“Altogether, far less controversy regarding intergenerational transmission of stress exists today, as transmission has been documented across species, cultures, and trauma types and for a variety of psychiatric disorders,” wrote Mallory Bowers, Ph.D., and Rachel Yehuda, Ph.D., of the Icahn School of Medicine at Mount Sinai in New York in an article appearing in the January issue of Neuropsychopharmacology. The big question, they noted, is how that process takes place.
Among other things, the authors described how the offspring of stress- or trauma-exposed parents may be at greater risk for physical, behavioral, and cognitive problems and psychopathology. They also described the biological correlates of intergenerationally transmitted stress and proposed future directions for research.

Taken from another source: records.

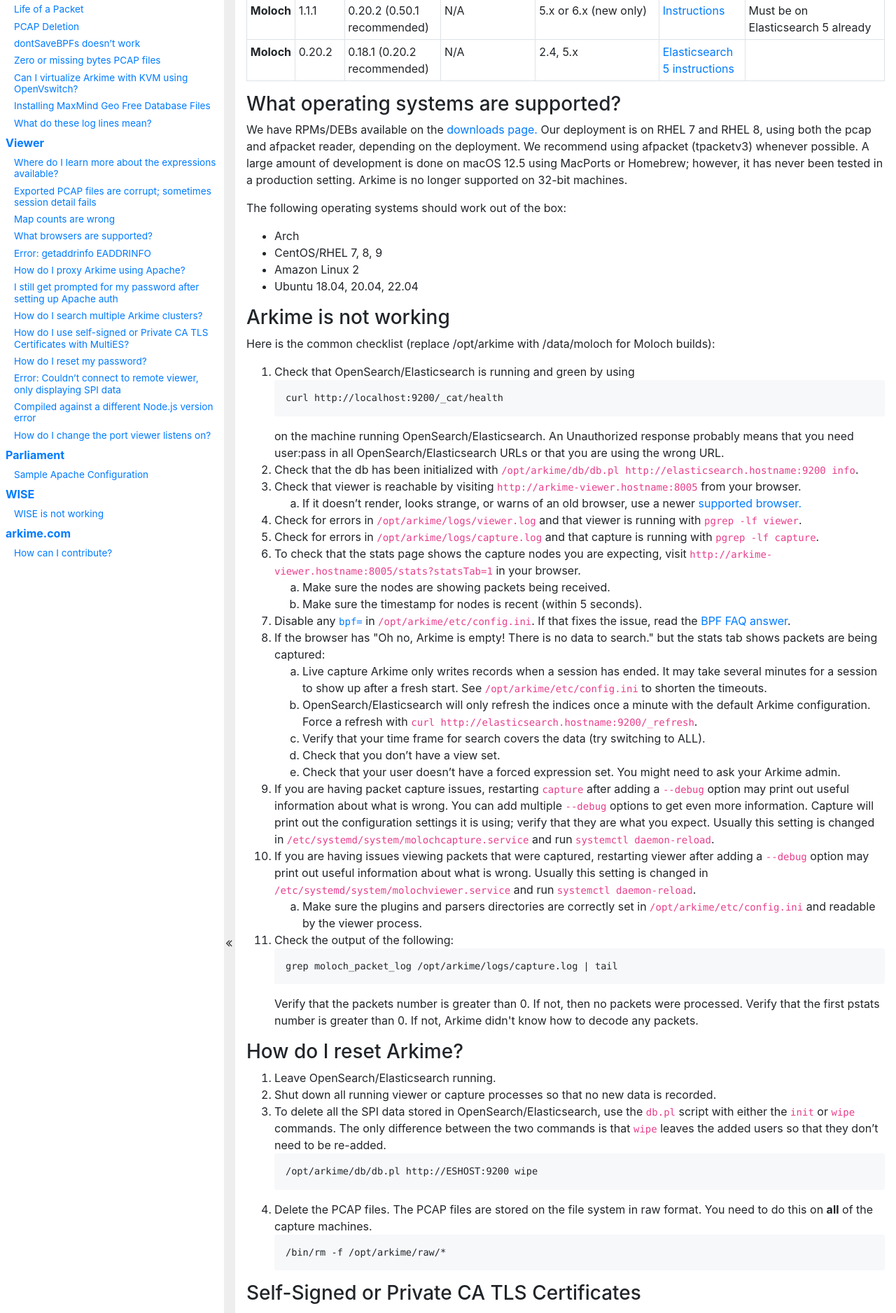
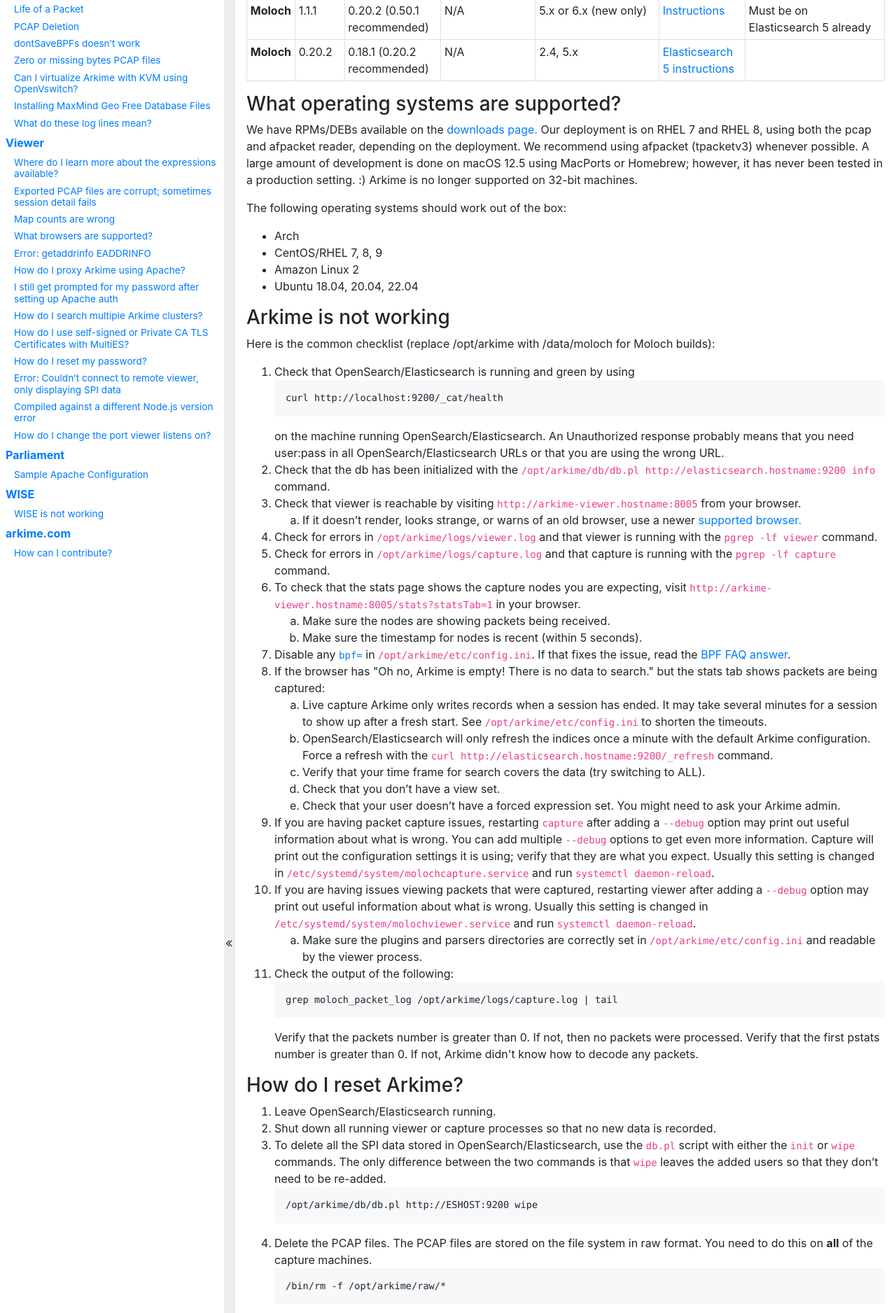
Before and after one commit to arkime/arkimeweb, a Jekyll site: the page built from faq.html, in a window 1280 px wide. Shown: the part 1189-3065 px from the top of the page at 70% size. Built offline with Jekyll 4.4.1, drawn with Linux system fonts in a browser that asks for light colours; some of the changed text lies outside the part shown.

Commit message:
minor saves

```diff
--- a/faq.html
+++ b/faq.html
@@ -698,7 +698,7 @@
         </a>
         Our deployment is on RHEL 7 and RHEL 8, using both the pcap and afpacket reader, depending on the deployment.
         We recommend using afpacket (tpacketv3) whenever possible.
-        A large amount of development is done on macOS 12.5 using MacPorts or Homebrew; however, it has never been tested in a production setting.
+        A large amount of development is done on macOS 12.5 using MacPorts or Homebrew; however, it has never been tested in a production setting. :)
         Arkime is no longer supported on 32-bit machines.
       </p>
       <p>
@@ -738,8 +738,8 @@
           An Unauthorized response probably means that you need user:pass in all OpenSearch/Elasticsearch URLs or that you are using the wrong URL.
         </li>
         <li>
-          Check that the db has been initialized with
-          <code>/opt/arkime/db/db.pl http://elasticsearch.hostname:9200 info</code>.
+          Check that the db has been initialized with the
+          <code>/opt/arkime/db/db.pl http://elasticsearch.hostname:9200 info</code> command.
         </li>
         <li>
           Check that viewer is reachable by visiting
@@ -755,10 +755,10 @@
           </ol>
         </li>
         <li>
-          Check for errors in <code>/opt/arkime/logs/viewer.log</code> and that viewer is running with <code>pgrep -lf viewer</code>.
-        </li>
-        <li>
-          Check for errors in <code>/opt/arkime/logs/capture.log</code> and that capture is running with <code>pgrep -lf capture</code>.
+          Check for errors in <code>/opt/arkime/logs/viewer.log</code> and that viewer is running with the <code>pgrep -lf viewer</code> command.
+        </li>
+        <li>
+          Check for errors in <code>/opt/arkime/logs/capture.log</code> and that capture is running with the <code>pgrep -lf capture</code> command.
         </li>
         <li>
           To check that the stats page shows the capture nodes you are expecting, visit
@@ -787,7 +787,7 @@
             </li>
             <li>
               OpenSearch/Elasticsearch will only refresh the indices once a minute with the default Arkime configuration.
-              Force a refresh with <code>curl http://elasticsearch.hostname:9200/_refresh</code>.
+              Force a refresh with the <code>curl http://elasticsearch.hostname:9200/_refresh</code> command.
             </li>
             <li>
               Verify that your time frame for search covers the data (try switching to ALL).
@@ -822,7 +822,7 @@
           </ol>
         </li>
         <li>
-          Check the output of the following: <pre><code>grep moloch_packet_log /opt/arkime/logs/capture.log | tail</pre></code>
+          Check the output of the following: <pre><code>grep moloch_packet_log /opt/arkime/logs/capture.log | tail</code></pre>
           Verify that the packets number is greater than 0. If not, then no packets were processed.
           Verify that the first pstats number is greater than 0. If not, Arkime didn't know how to decode any packets.
         </li>
@@ -1315,7 +1315,7 @@
         OpenSearch/Elasticsearch doesn’t perform well if Java hits an OutOfMemory condition.
         If you ever have one, you should immediately delete the oldest <code>*sessions*</code> index,
         update the daily expire cron to delete more often, and restart the OpenSearch/Elasticsearch cluster.
-        Then you should order more machines.
+        Then you should order more machines. :)
       </p>
 
       <h3 id="removing-nodes">
```
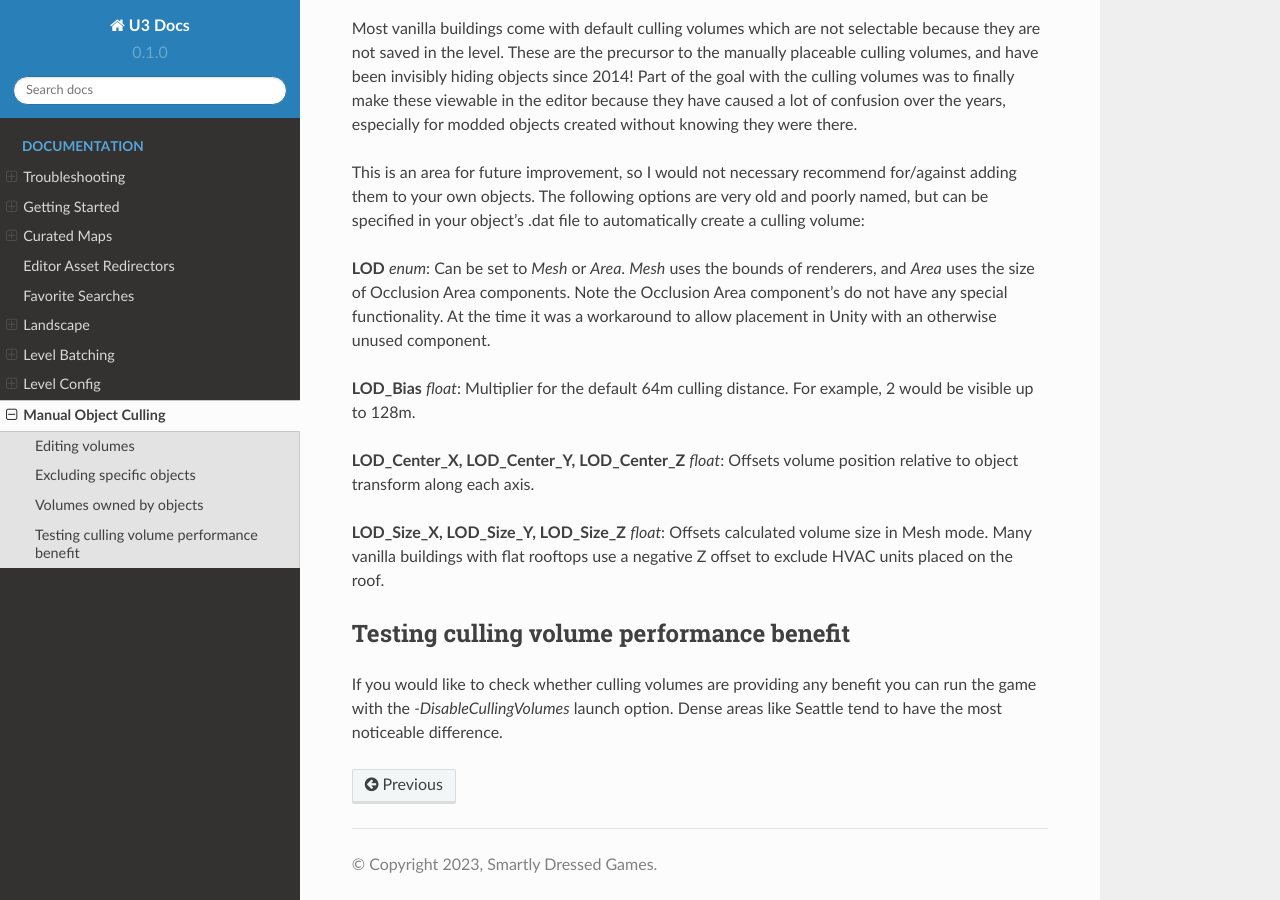
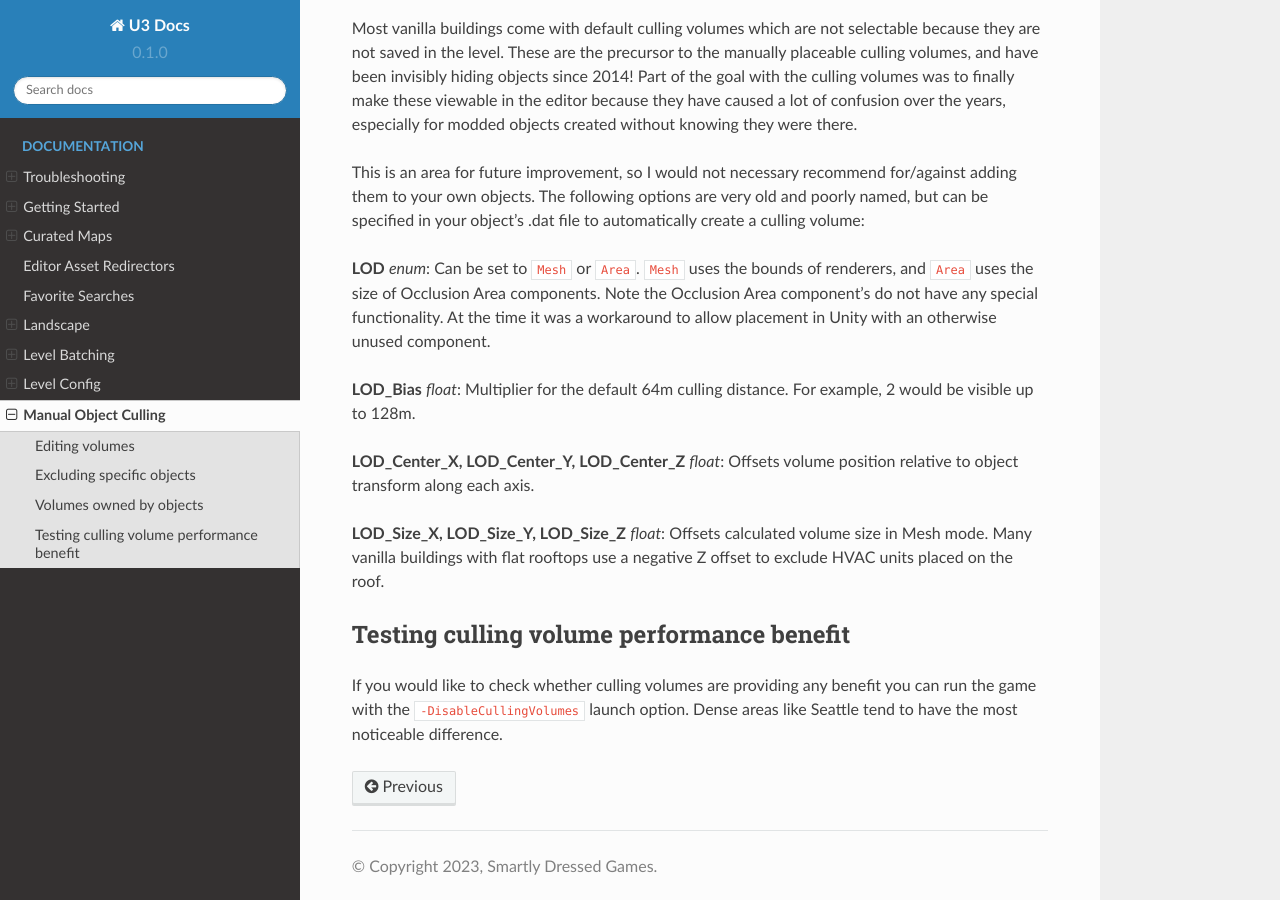
Before and after one commit to MoltonMontro/TestDocs, a Sphinx documentation site: the page built from docs/source/ManualObjectCulling.rst, in a window 1280 px wide and 900 px high, scrolled down 1609 px. Built offline with Sphinx 7.4.7 and the Read the Docs theme 2.0.0, drawn with Linux system fonts in a browser that asks for light colours.

Commit message:
inline code

```diff
--- a/docs/source/ManualObjectCulling.rst
+++ b/docs/source/ManualObjectCulling.rst
@@ -38,7 +38,7 @@ Most vanilla buildings come with default culling volumes which are not selectabl
 
 This is an area for future improvement, so I would not necessary recommend for/against adding them to your own objects. The following options are very old and poorly named, but can be specified in your object's .dat file to automatically create a culling volume:
 
-**LOD** *enum*: Can be set to `Mesh` or `Area`. `Mesh` uses the bounds of renderers, and `Area` uses the size of Occlusion Area components. Note the Occlusion Area component's do not have any special functionality. At the time it was a workaround to allow placement in Unity with an otherwise unused component.
+**LOD** *enum*: Can be set to ``Mesh`` or ``Area``. ``Mesh`` uses the bounds of renderers, and ``Area`` uses the size of Occlusion Area components. Note the Occlusion Area component's do not have any special functionality. At the time it was a workaround to allow placement in Unity with an otherwise unused component.
 
 **LOD_Bias** *float*: Multiplier for the default 64m culling distance. For example, 2 would be visible up to 128m.
 
@@ -49,4 +49,4 @@ This is an area for future improvement, so I would not necessary recommend for/a
 Testing culling volume performance benefit
 ------------------------------------------
 
-If you would like to check whether culling volumes are providing any benefit you can run the game with the `-DisableCullingVolumes` launch option. Dense areas like Seattle tend to have the most noticeable difference.
+If you would like to check whether culling volumes are providing any benefit you can run the game with the ``-DisableCullingVolumes`` launch option. Dense areas like Seattle tend to have the most noticeable difference.
```
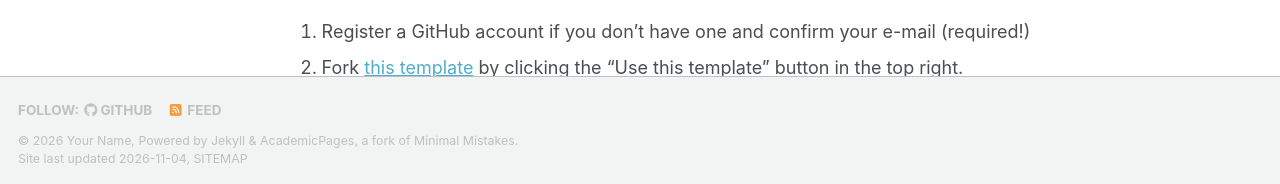
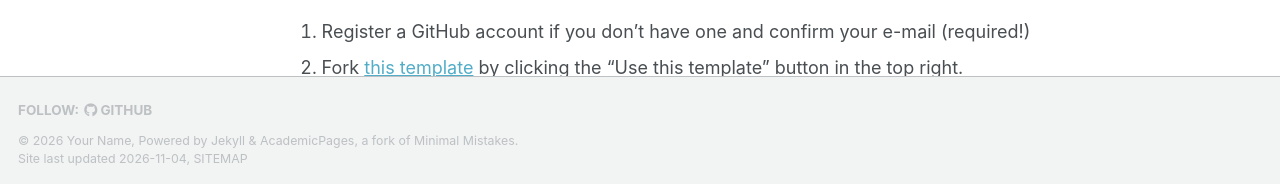
Before and after one commit to fgiardine/fgiardine.github.io, a Jekyll site: the page built from _pages/about.md, in a window 1280 px wide and 900 px high, scrolled down 557 px. Shown: the part 713-897 px from the top of the window. Built offline with Jekyll 4.4.1, drawn with Linux system fonts in a browser that asks for light colours; a script bundle is joined from its source files by our own code; a style sheet for code colours, icons or effects is not loaded.

Commit message:
Update _config.yml

```diff
--- a/_config.yml
+++ b/_config.yml
@@ -43,7 +43,7 @@ author:
   orcid            : # URL
   semantic         : # URL
   ssrn             : # URL
-  pubmed           : # URLL
+  pubmed           : # URL
   researchgate     : # URL
   scopus           : # URL
   zotero           : # URL
@@ -130,7 +130,7 @@ staticman:
       options:
         format           : "iso8601" # "iso8601" (default), "timestamp-seconds", "timestamp-milliseconds"
 atom_feed:
-  hide                   : false     # change to true to hide the RSS feed in the footer
+  hide                   : true    # change to true to hide the RSS feed in the footer
   path                   : # blank (default) uses feed.xml
 
 
```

“Although investigations into the intergenerational transmission of stress in humans will continue to be challenged by constraints related to the study of human subjects, the interpretation of these studies will be boosted by biological manipulations in animal studies, the use of conservative statistical tests, large cohorts of human subjects, and the use of identified gold-standard techniques,” the authors noted.
“While we propose a few directed lines of inquiry, including the investigation of the role of fathers, imprinting, mitigating factors, and the perpetuation of stress across multiple generations, the field is ripe for addressing a multitude of hypotheses,” they concluded.
For related information, see the Psychiatric News article “Transmission of Anxious Behaviors to Offspring Has More to Do With Environment Than Genes.”